Compare that to Change Come, one of the other big paintings. Here, the two artists achieve a much more eloquent synthesis. Although it competes with the outrageous appeal of Stay Cool Br’er, this particular image—with its snarling hulk-of-a-rabbit and his stylish rooster companion—was probably the biggest visual success of the show. Br’er Rabbit is rendered in an opaque, greenish-black, applied distinctly by Kim. But what could have been solid areas of paint are reduced in size, strategically, leaving only these slashing tendrils of tar. The remedy allows you to see Michi’s abstract colors and patterns through the veins of Kim’s monster.
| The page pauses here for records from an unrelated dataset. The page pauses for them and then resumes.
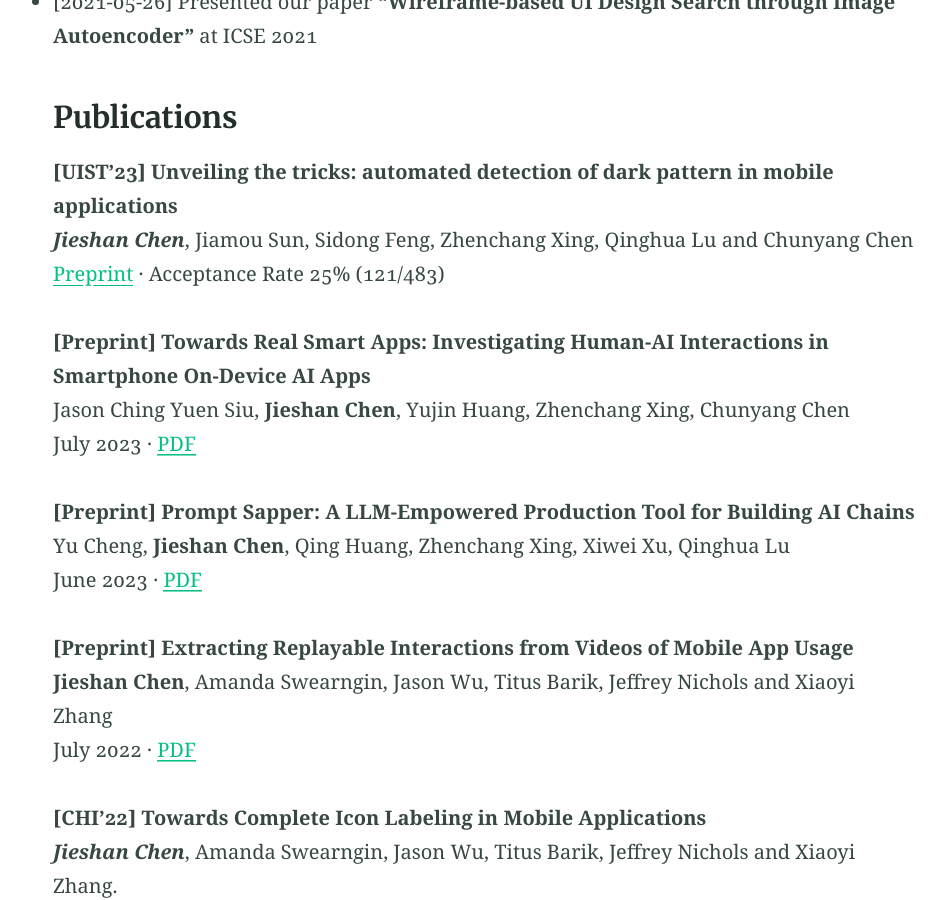
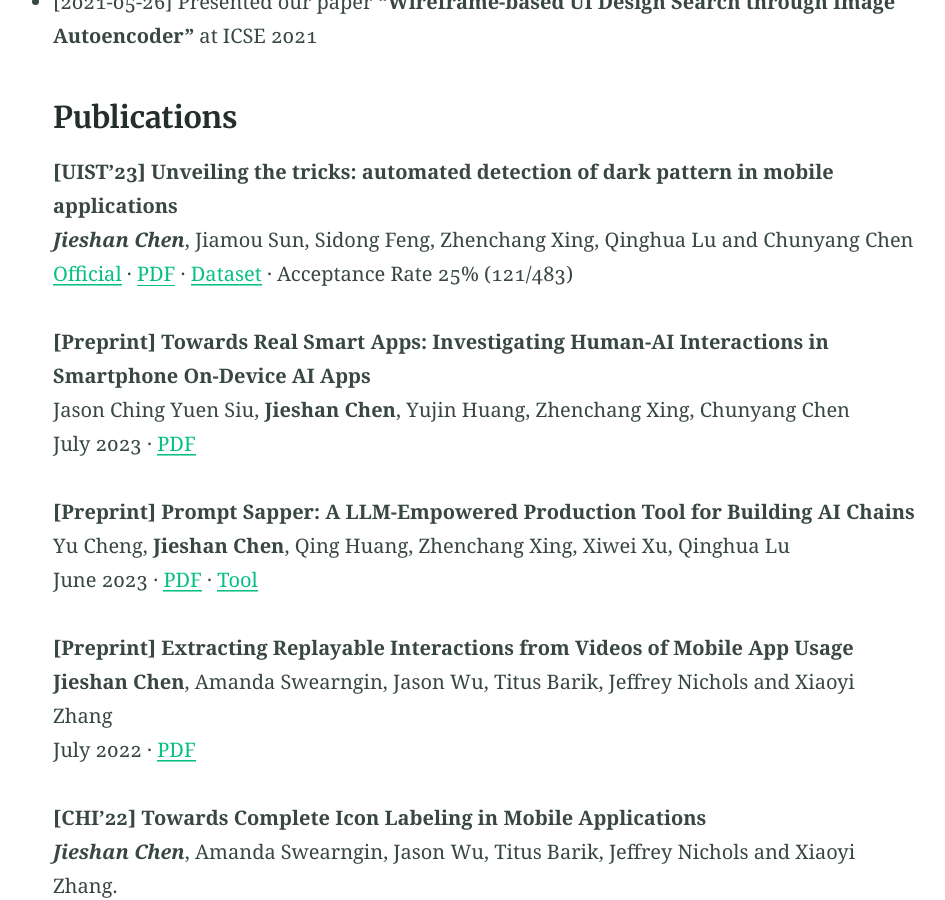
Before and after one commit to chenjshnn/chenjshnn.github.io, a Jekyll site: the page built from index.md, in a window 1280 px wide and 900 px high, scrolled down 1516 px. Shown: the whole window, without its empty margins (155-1100 px from the left). Built offline with Jekyll 4.4.1, drawn with Linux system fonts in a browser that asks for light colours.

Commit message:
Update index.md

```diff
--- a/index.md
+++ b/index.md
@@ -37,7 +37,7 @@ Jieshan has many publications at top-tier conferences/journals, like ICSE, FSE,
 
 **[UIST'23] Unveiling the tricks: automated detection of dark pattern in mobile applications** <br />
 ***Jieshan Chen***, Jiamou Sun, Sidong Feng, Zhenchang Xing, Qinghua Lu and Chunyang Chen <br />
-[Preprint](https://arxiv.org/pdf/2308.05898.pdf) · Acceptance Rate 25% (121/483)
+[Official](https://dl.acm.org/doi/10.1145/3586183.3606783) · [PDF](https://arxiv.org/pdf/2308.05898.pdf) · [Dataset](https://zenodo.org/records/8126443) · Acceptance Rate 25% (121/483)
 
 **[Preprint] Towards Real Smart Apps: Investigating Human-AI Interactions in Smartphone On-Device AI Apps** <br />
 Jason Ching Yuen Siu, **Jieshan Chen**, Yujin Huang, Zhenchang Xing, Chunyang Chen <br />
@@ -45,7 +45,7 @@ July 2023 · [PDF](https://arxiv.org/abs/2307.00756)
 
 **[Preprint] Prompt Sapper: A LLM-Empowered Production Tool for Building AI Chains** <br />
 Yu Cheng, **Jieshan Chen**, Qing Huang, Zhenchang Xing, Xiwei Xu, Qinghua Lu <br />
-June 2023 · [PDF](https://arxiv.org/pdf/2306.12028)
+June 2023 · [PDF](https://arxiv.org/pdf/2306.12028) · [Tool](https://www.aichain.online/)
 
 **[Preprint] Extracting Replayable Interactions from Videos of Mobile App Usage** <br />
 **Jieshan Chen**, Amanda Swearngin, Jason Wu, Titus Barik, Jeffrey Nichols and Xiaoyi Zhang <br />
```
Although a little boring in other paintings, Michi’s signature diamond-shape motif serves a very clever purpose in this image. These diamond marks, suggestive of the patterning on folk art quilts, double here as the outline of a chain link fence. A hazy scene emerges from behind Br’er Rabbit, adding a bit of urban realism and poignant contrast to the cartoon figures in the foreground. A young black man is having a rather unhappy encounter with an Officer of the Law. The artists juxtapose the scene with an unexplained pink pistol, floating like a satirical icon of violence, and the equally unexplained message, “Change come!”

This is the sort of narrative content that made the Br’er show special. There’s a common argument—often cited in typical university lectures on modernism—against the overt use of text in a visual work of art. Words can sometimes have a negative effect by imposing a static meaning on the audience. But Kim and Michi avoid that pitfall by using phrases that slur and obscure their meaning. Statements like “Stay KKKOOL BR’ER TRUE,” “Asian teef,” and “self relexting” have very little regard for conventions of spelling or syntax.

The whole Br’er concept, it seems, was created to use these appropriated stories to literally invade the exhibition space. Take opening night for example, an event that featured a live storyteller who periodically yanked “volunteers” from the audience to play various Br’er Rabbit characters. And in the paintings, although the execution varied, the thematic logic remained consistent: the localization of those abstract concepts called “culture” and “history.” Even the scribbled message, “lunar eclipse 8:46 2/20/08,” spoke to an event I could see from my own backyard.

I had the chance to speak with the purchaser of Jockey Free, a painting that incorporates symbolism from the Underground Railroad. Apparently, what’s known today as a “lawn jockey” was originally a signpost to mark safe houses for runaway slaves. But what this particular spectator took away from the show was a mixture of scandal and a sincere, thoughtful appreciation for the stories of Uncle Remus.

Returning to those local, traditional stories makes a lot of sense. After all, Br’er Rabbit is a myth that originally, in its East African form, was a tale about the value of hard work. The title of that story was “Wakaima and the Clay Man”—a far cry from “Br’er Rabbit and the Tar Baby.”

And it’s precisely that calculated ambiguity—somewhere between nostalgia and suspicion—that gives Michi and Dosa Kim’s collaboration its depth. In order to grapple with the uglier heritage of the South, these two painters appropriate those old mythologies, and, in the style of a small-town, country preacher, perform an exorcism in paint.

2.23.08 - 3.23.08 Beep Beep Gallery



More reading on Uncle Remus and the history of Br’er Rabbit:

Uncle Remus: The Complete Tales, by Julius Lester, 1999. An updated, politically correct presentation of Uncle Remus.

Uncle Remus: His Songs & His Sayings, by Joel Chandler Harris, originally published 1880. The original Remus stories as told by Harris, writer for the Atlanta Constitution.

Wakaima and the Clay Man, by Ernest Balintuma Kalibala and Mary Gould Davis, 1946. Presenting the lesser known, East African version of Br’er Rabbit and other stories.